Recipe by Rainbow - Chef 536866
St Michael's major feast day is September 29th, now joined with the other archangels. I've just been reading up on St Michael and found out that there is a traditional 'bannock', or flat bread made with barley and oats. This version has the number 1 in the title because there is another that is a bit different. This bannock is of Irish origin and is used by the English on the feast also. I found this recipe online at a site called 'Which Day'
- 158.51 ml barley meal
- 158.51 ml oat meal
- 158.51 ml rye meal
- 118.29 ml flour
- 2.46 ml salt
- 9.85 ml bicarbonate of soda
- 591.47-709.77 ml milk
- 44.37 ml honey or 44.37 ml brown sugar
- 59.14 ml raisins (optional) or 59.14 ml sultana (optional)
- 2 eggs
- 236.59 ml cream
- 59.16 ml melted butter
Directions See How It's Made
- Mix barley meal, oatmeal, rye meal, flour, bicarbonate of soda and salt together well in a large bowl.
- Stir in the milk, honey or sugar, and the fruit.
- Turn the mixture out onto a well-floured board and knead just long enough to make a soft dough. Add more flour or milk, if required to get the consistency right.
- Roll the dough into a circle about 20-23cm (8-9″) in diameter and 1-2cm (½-¾″) thick. ( They can be made smaller to be handled better) Wrap lightly in waxed paper and leave to rise for about 20 minutes in a warm place.
- Mix together the eggs, cream, and melted butter. Heat a griddle or a large frying pan and grease it lightly.
- Unwrap the dough. Paint one surface of the bannock with the egg mixture, and place the bannock with the painted side on the griddle.

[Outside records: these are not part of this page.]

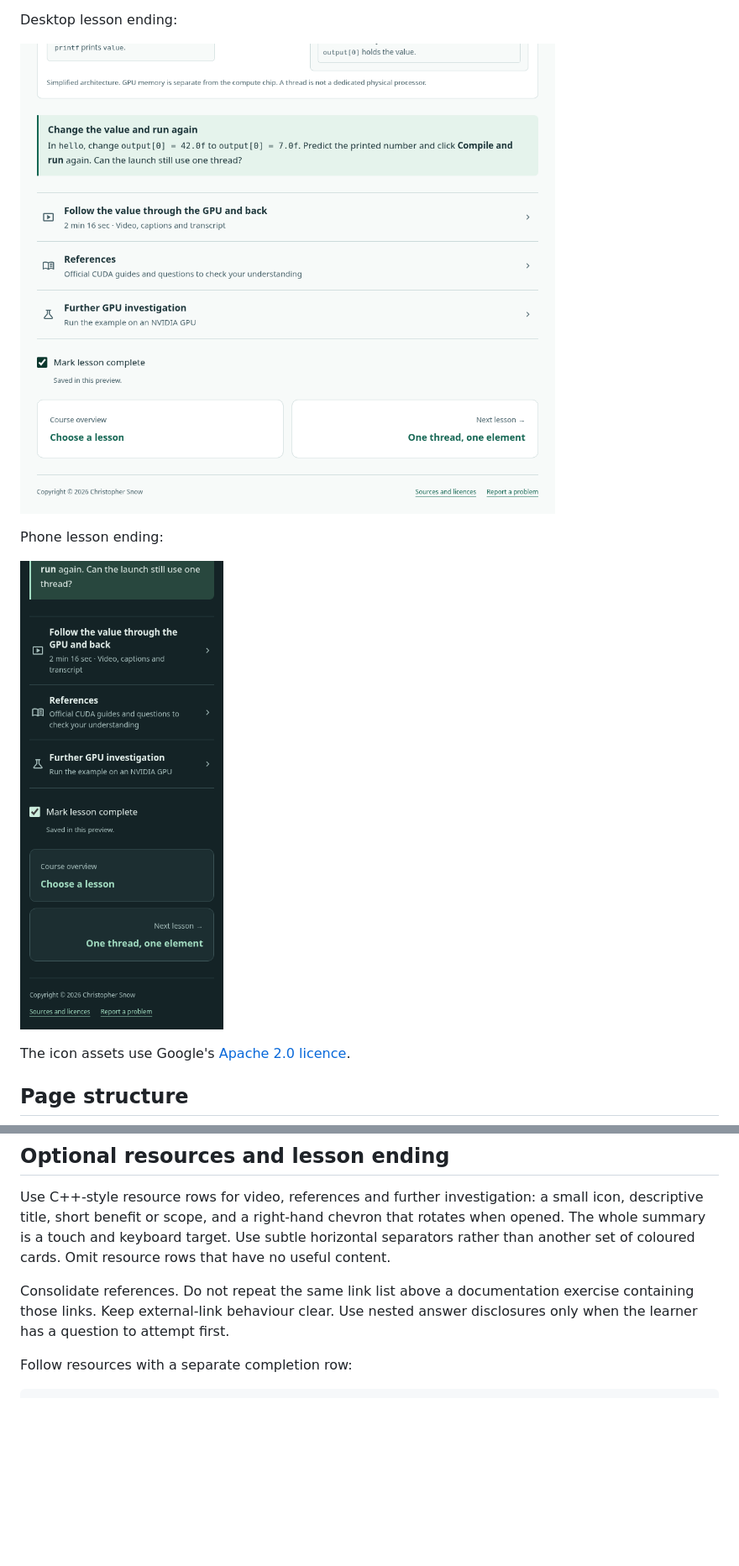
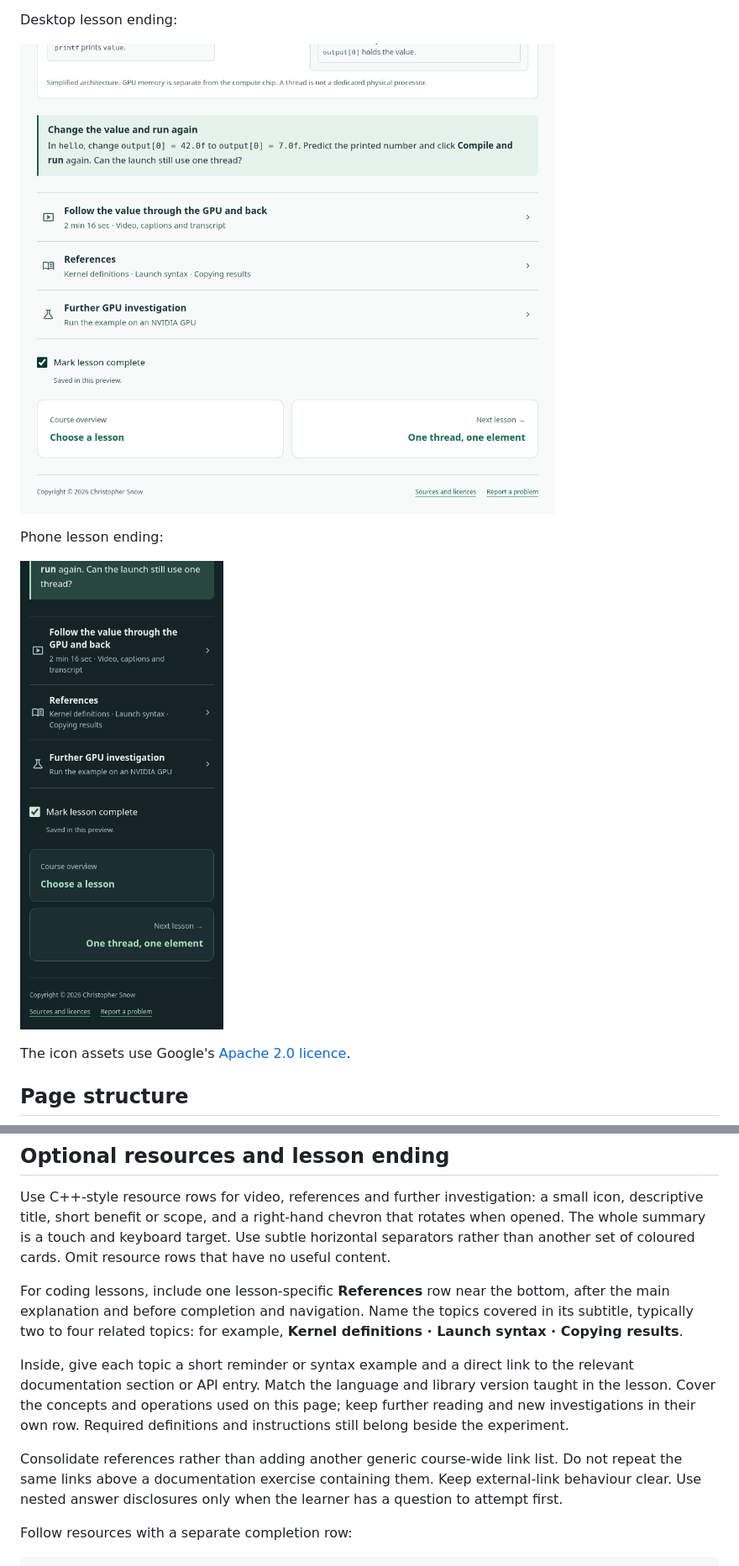
Before and after one commit to snowch/cuda-python-lab, a Markdown page: docs/course-design-guide.md, 2 parts joined by grey strips. Shown at 84% size. Drawn GitHub-style; pictures changed too: docs/mockups/course-style-desktop.png, docs/mockups/course-style-phone.png; blank space fills up the shorter version.

Commit message:
Specify lesson-specific topic references and illustrate quick lookup

```diff
--- a/docs/course-design-guide.md
+++ b/docs/course-design-guide.md
@@ -264,9 +264,21 @@ that rotates when opened. The whole summary is a touch and keyboard target.
 Use subtle horizontal separators rather than another set of coloured cards.
 Omit resource rows that have no useful content.
 
-Consolidate references. Do not repeat the same link list above a documentation
-exercise containing those links. Keep external-link behaviour clear. Use nested
-answer disclosures only when the learner has a question to attempt first.
+For coding lessons, include one lesson-specific **References** row near the
+bottom, after the main explanation and before completion and navigation.
+Name the topics covered in its subtitle, typically two to four related topics:
+for example, **Kernel definitions · Launch syntax · Copying results**.
+
+Inside, give each topic a short reminder or syntax example and a direct link to
+the relevant documentation section or API entry. Match the language and library
+version taught in the lesson. Cover the concepts and operations used on this page;
+keep further reading and new investigations in their own row. Required definitions
+and instructions still belong beside the experiment.
+
+Consolidate references rather than adding another generic course-wide link list.
+Do not repeat the same links above a documentation exercise containing them. Keep
+external-link behaviour clear. Use nested answer disclosures only when the learner
+has a question to attempt first.
 
 Follow resources with a separate completion row:
 
```
Also changed, not shown: other parts of docs/course-design-guide.md (+2 -0 lines), 1 other file.
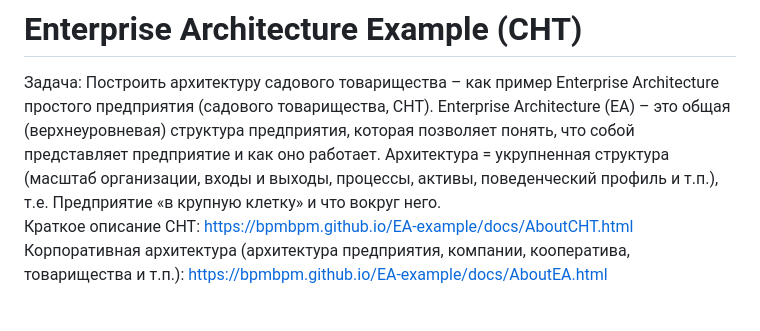
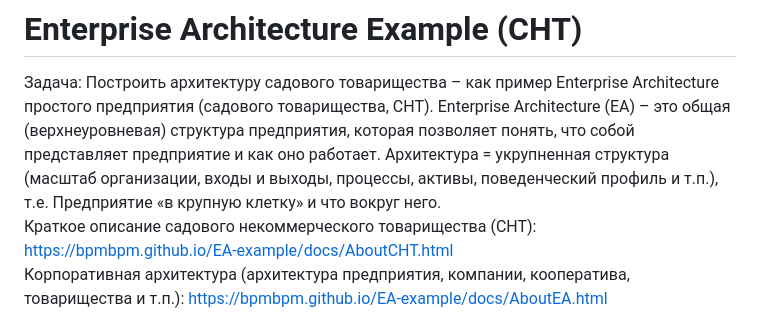
Before and after one commit to bpmbpm/EA-example, a Markdown page: README.md, the part around the change. Drawn GitHub-style.

```diff
--- a/README.md
+++ b/README.md
@@ -1,7 +1,7 @@
 # Enterprise Architecture Example (CHT)
 Задача: Построить архитектуру садового товарищества – как пример Enterprise Architecture простого предприятия (садового товарищества, СНТ).
 Enterprise Architecture (ЕА) – это общая (верхнеуровневая) структура предприятия, которая позволяет понять, что собой представляет предприятие и как оно работает.      Архитектура = укрупненная структура (масштаб организации, входы и выходы, процессы, активы, поведенческий профиль и т.п.), т.е. Предприятие «в крупную клетку» и что вокруг него.
-Краткое описание СНТ: https://bpmbpm.github.io/EA-example/docs/AboutCHT.html
+Краткое описание садового некоммерческого товарищества (СНТ): https://bpmbpm.github.io/EA-example/docs/AboutCHT.html
 Корпоративная архитектура (архитектура предприятия, компании, кооператива, товарищества и т.п.): https://bpmbpm.github.io/EA-example/docs/AboutEA.html
 # Статьи:
 Простая Enterprise Architecture. Архитектура компании садоводов
```
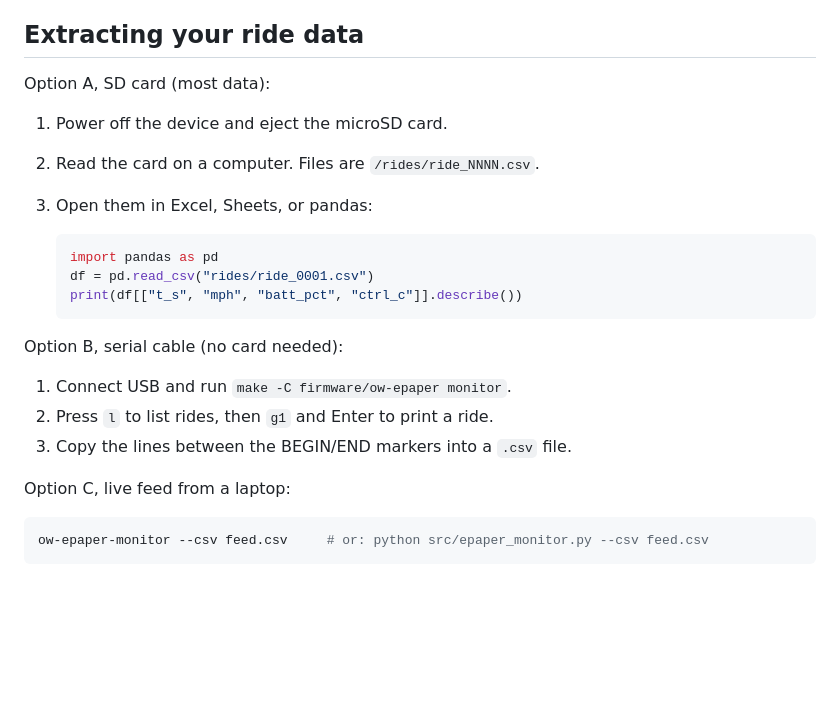
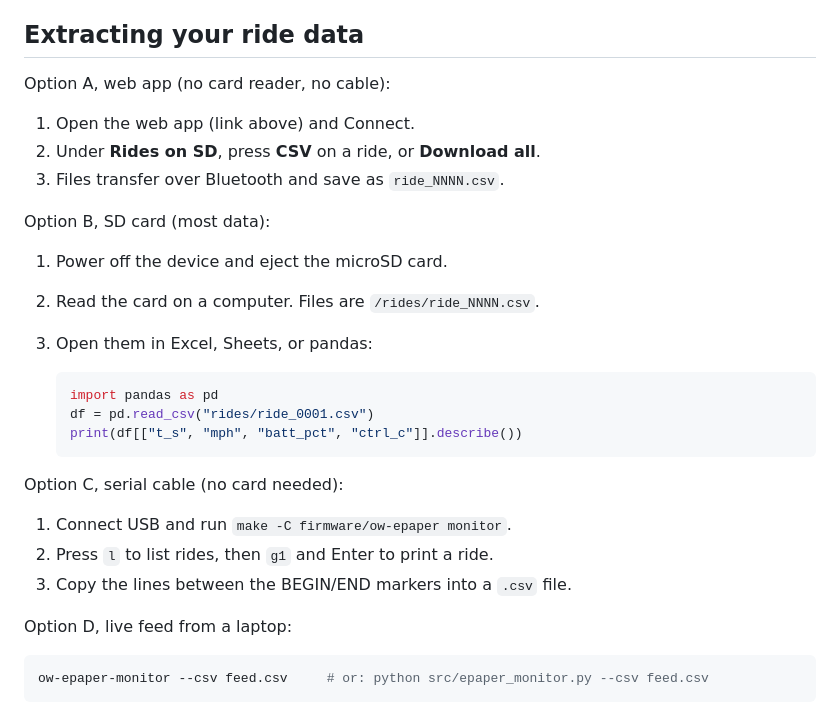
Before and after one commit to skittleson/onewheel-py, a Markdown page: firmware/ow-epaper/USER_GUIDE.md, the part around the change. Rendered like a GitHub page; blank space fills up the shorter version.

````diff
--- a/firmware/ow-epaper/USER_GUIDE.md
+++ b/firmware/ow-epaper/USER_GUIDE.md
@@ -116,7 +116,13 @@ Onewheel, so it does not interfere with the device.
 
 ## Extracting your ride data
 
-Option A, SD card (most data):
+Option A, web app (no card reader, no cable):
+
+1. Open the web app (link above) and Connect.
+2. Under **Rides on SD**, press **CSV** on a ride, or **Download all**.
+3. Files transfer over Bluetooth and save as `ride_NNNN.csv`.
+
+Option B, SD card (most data):
 
 1. Power off the device and eject the microSD card.
 2. Read the card on a computer. Files are `/rides/ride_NNNN.csv`.
@@ -128,13 +134,13 @@ Option A, SD card (most data):
    print(df[["t_s", "mph", "batt_pct", "ctrl_c"]].describe())
    ```
 
-Option B, serial cable (no card needed):
+Option C, serial cable (no card needed):
 
 1. Connect USB and run `make -C firmware/ow-epaper monitor`.
 2. Press `l` to list rides, then `g1` and Enter to print a ride.
 3. Copy the lines between the BEGIN/END markers into a `.csv` file.
 
-Option C, live feed from a laptop:
+Option D, live feed from a laptop:
 
 ```bash
 ow-epaper-monitor --csv feed.csv     # or: python src/epaper_monitor.py --csv feed.csv
````
Also changed, not shown: README.md (+14 -2 lines), docs/img/web-app-desktop.png (added), docs/img/web-app-mobile.png (added), 6 other files.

- Cook over a moderate heat until brown.
- Paint the upper surface of the bannock with the egg mixture. Flip over and cook the other side.
- Keep turning it over and painting the bannock until each side has been painted and cooked three times, when it is ready to serve.
- St Michael's Bannock is good either served plain or spread with butter and honey.